The What Works Centre for Children’s Social Care, in partnership with the Office of the Children’s Commissioner, is looking for local authority partners to embark on a series of pilot studies to explore the use of predictive analytics in children’s social care and specifically to test if it can be used to help reduce the escalation of cases.
Predictive analytics could be used to identify patterns by analysing large quantities of case note data and outcome data that an individual social worker couldn’t reasonably process individually. Advances in this technology has successfully assisted decision-making in multiple fields, from commercial industry to medicine. Researchers and companies are now suggesting that these techniques could be used to benefit the children’s social care sector and are producing tools which purport to help social workers to make decisions, and in some cases even to make the decisions themselves. That is why the Centre feels it is important to lead an evidence led debate on when and where these tools are effective, ethical and acceptable.
The Centre hopes these pilots will help to answer key questions including:
Can predictive analytics be useful in Children’s Social Care?
If so, in what circumstances?
And importantly, just because we can use predictive analytics, should we?
Participating local authorities will be expected – following appropriate due diligence and data protection processes – to make case note and outcome data available to the What Works Centre and the Office of the Children’s Commissioner, and to participate in occasional workshops to help us understand the results of the analysis.
To complement this programme of work, the Centre will be looking to commission independent research on the ethics of predictive analytics in Children’s Social Care later in the year, as well as hosting a discussion event in March with stakeholders from across the sector to explore both the practical and ethical issues this work presents.
Michael Sanders, Executive Director of the What Works Centre for Children’s Social Care said:
“I’m delighted that we’ll be beginning this partnership with the Office of the Children’s Commissioner on this important topic.
“We believe predictive analytics might have great potential in helping professionals in their work with children and families, and these pilots will help determine this potential.
“But there are a number of risks using big data, as well as a lot of misinformation out there regarding the application of predictive analytics which we hope to uncover, consider and address.
“To be crystal clear on one important point, these pilots are about seeing if there are tools which could assist frontline workers make decisions, and not about making decisions for them.”
“We’re hoping that these pilots can help uncover when it works, when it doesn’t, and when and how it can and should be used. ”

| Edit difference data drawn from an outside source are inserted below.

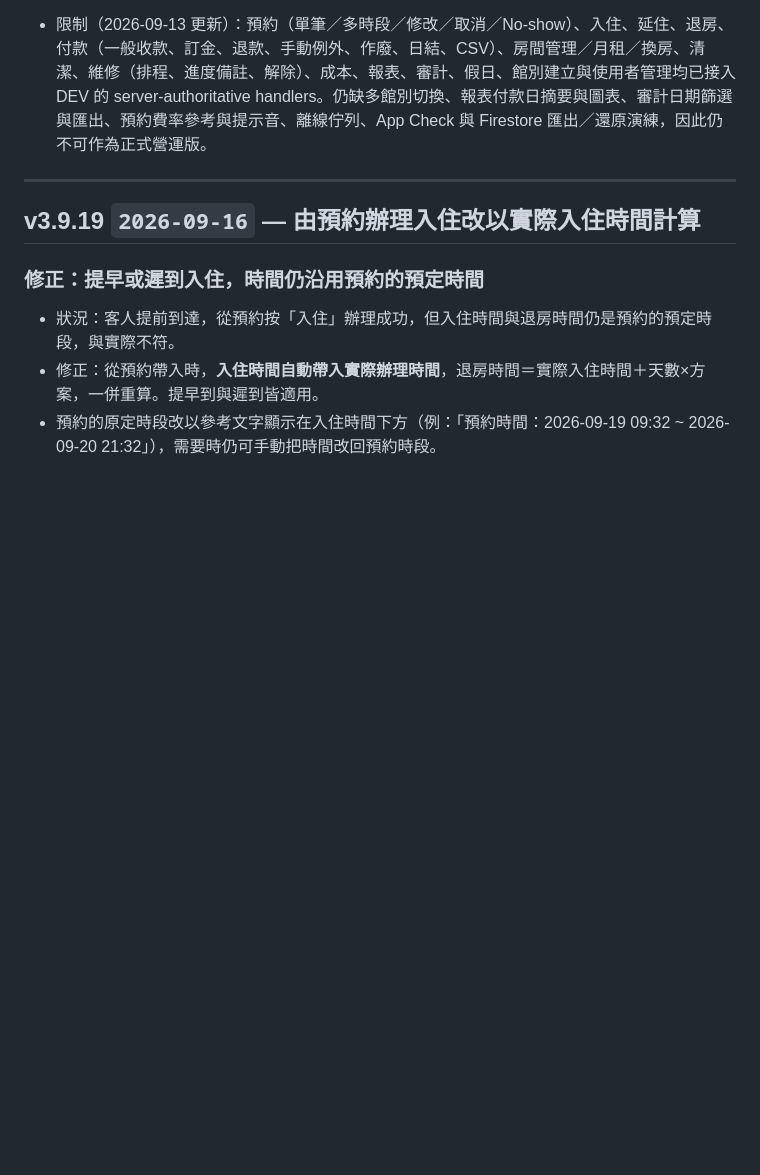
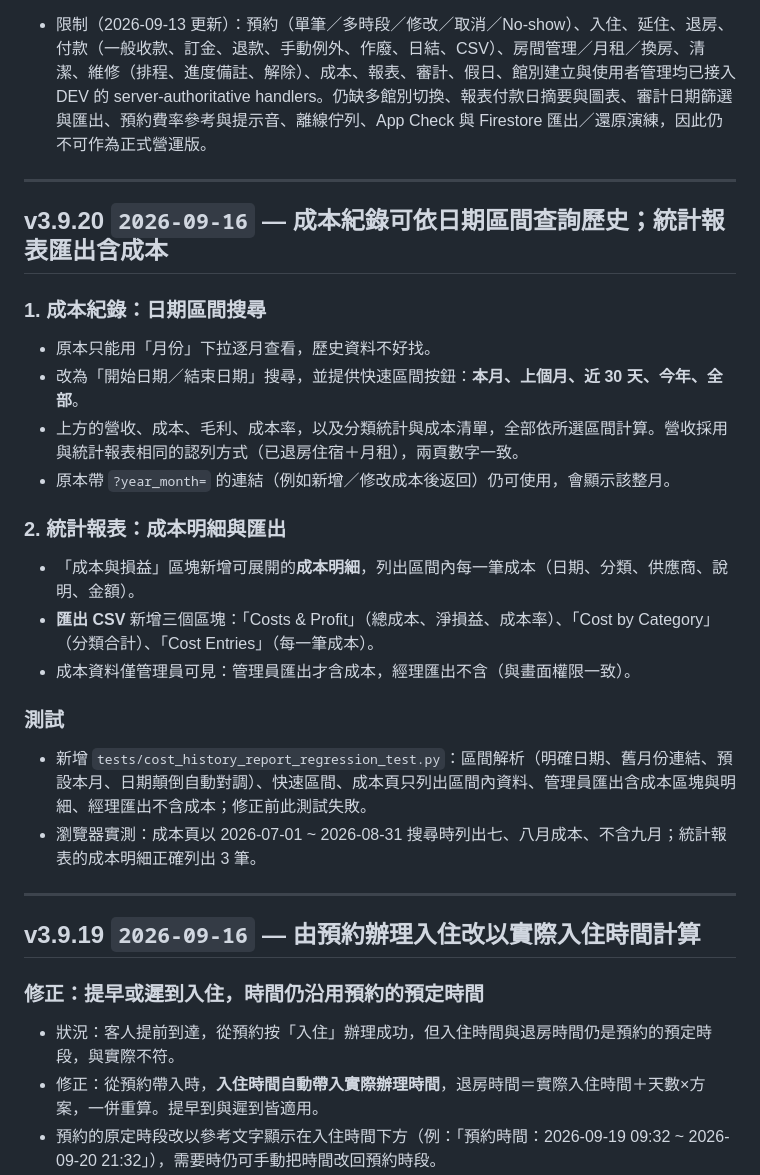
Before and after one commit to Darzen-King/BINI-transient-sys, a Markdown page: CHANGELOG.md, the part around the change. Rendered like a GitHub page; blank space fills up the shorter version.

Commit message:
docs: carry the v3.9.20 release notes into the cloud branch changelog
Co-Authored-By: Claude Opus 5 <noreply@anthropic.com>

```diff
--- a/CHANGELOG.md
+++ b/CHANGELOG.md
@@ -128,6 +128,25 @@
 - DEV 預覽：`https://bini-transient-dev.web.app`。實際手機瀏覽器確認登入卡正常、無目前版本 console error，且頁面沒有註冊或外部備份入口。
 - 驗證：145 項 Vitest、6 項 DEV 部署防護、typecheck、lint 與 production build 通過；Rules Emulator 最近完整結果為 41/41（本次未改 Rules）。DEV live function list 確認十五個 Functions 全位於 `asia-east1`，其中新增的 `paymentCreate` 為 Node.js 22／512 MiB、ACTIVE。首頁與最新線上 bundle `index-DfdlN6xD.js` 均 HTTP 200，bundle 已包含付款頁與 `paymentCreate`。瀏覽器版面契約涵蓋 320／375／430／768／1100px；未登入 UI preview 未進 production build。
 - 限制（2026-09-13 更新）：預約（單筆／多時段／修改／取消／No-show）、入住、延住、退房、付款（一般收款、訂金、退款、手動例外、作廢、日結、CSV）、房間管理／月租／換房、清潔、維修（排程、進度備註、解除）、成本、報表、審計、假日、館別建立與使用者管理均已接入 DEV 的 server-authoritative handlers。仍缺多館別切換、報表付款日摘要與圖表、審計日期篩選與匯出、預約費率參考與提示音、離線佇列、App Check 與 Firestore 匯出／還原演練，因此仍不可作為正式營運版。
+
+---
+
+## v3.9.20 `2026-09-16` — 成本紀錄可依日期區間查詢歷史；統計報表匯出含成本
+
+### 1. 成本紀錄：日期區間搜尋
+- 原本只能用「月份」下拉逐月查看，歷史資料不好找。
+- 改為「開始日期／結束日期」搜尋，並提供快速區間按鈕：**本月、上個月、近 30 天、今年、全部**。
+- 上方的營收、成本、毛利、成本率，以及分類統計與成本清單，全部依所選區間計算。營收採用與統計報表相同的認列方式（已退房住宿＋月租），兩頁數字一致。
+- 原本帶 `?year_month=` 的連結（例如新增／修改成本後返回）仍可使用，會顯示該整月。
+
+### 2. 統計報表：成本明細與匯出
+- 「成本與損益」區塊新增可展開的**成本明細**，列出區間內每一筆成本（日期、分類、供應商、說明、金額）。
+- **匯出 CSV** 新增三個區塊：「Costs & Profit」（總成本、淨損益、成本率）、「Cost by Category」（分類合計）、「Cost Entries」（每一筆成本）。
+- 成本資料僅管理員可見：管理員匯出才含成本，經理匯出不含（與畫面權限一致）。
+
+### 測試
+- 新增 `tests/cost_history_report_regression_test.py`：區間解析（明確日期、舊月份連結、預設本月、日期顛倒自動對調）、快速區間、成本頁只列出區間內資料、管理員匯出含成本區塊與明細、經理匯出不含成本；修正前此測試失敗。
+- 瀏覽器實測：成本頁以 2026-07-01 ~ 2026-08-31 搜尋時列出七、八月成本、不含九月；統計報表的成本明細正確列出 3 筆。
 
 ---
 
```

Anne Longfield, the Children’s Commissioner for England, said:
“My office has shown there are 1.6 million children in England in families with substantial complex needs, who may not be getting any recognised form of support, and not get any help until is too late.”
“While the system needs more resources, I’m also interested in whether better data and insights can help services to spot earlier which children might need help, and what level of help.
“Predictive analytics and machine learning provide exciting new opportunities to test this idea, which is why I’m very happy to be supporting this pilot with the What Works Centre for Children’s Social Care.”
To register an interest to take part in the pilots, or for more information, please complete this form by 5pm 1st March 2019.
Notes to editors:
Media enquiries contact: Sam Cunningham 07980 014971 firstname.lastname@example.org
Children’s Commissioner for England.
The Children’s Commissioner for England is Anne Longfield OBE. She speaks up for children and young people so that policymakers and the people who have an impact on their lives take their views and interests into account when making decisions about them. Independent of Government and Parliament, the Children’s Commissioner has unique powers to help bring about long-term change and improvements for all children, particularly the most vulnerable. She does this by first gathering evidence: talking to children and young people, requesting information from public institutions and then carrying out research and compiling information on the wide range of things that affect children’s lives. She also provides advice to children who are in or leaving care, living away from home or working with social services through her advice line, Help at Hand.
What Works Centre for Children’s Social Care
The What Works Centre for Children’s Social Care is a new initiative that seeks better outcomes for children, young people and families by bringing the best available evidence to practitioners and other decision makers across the children’s social care sector. Our mission is to foster a culture of evidence-informed practice. We will generate evidence where it is found to be lacking, improve its accessibility and relevance to the practice community, and support practice leaders (e.g. principal social workers, heads of service, assistant directors and directors) to create the conditions for more evidence-informed practice in their organisations.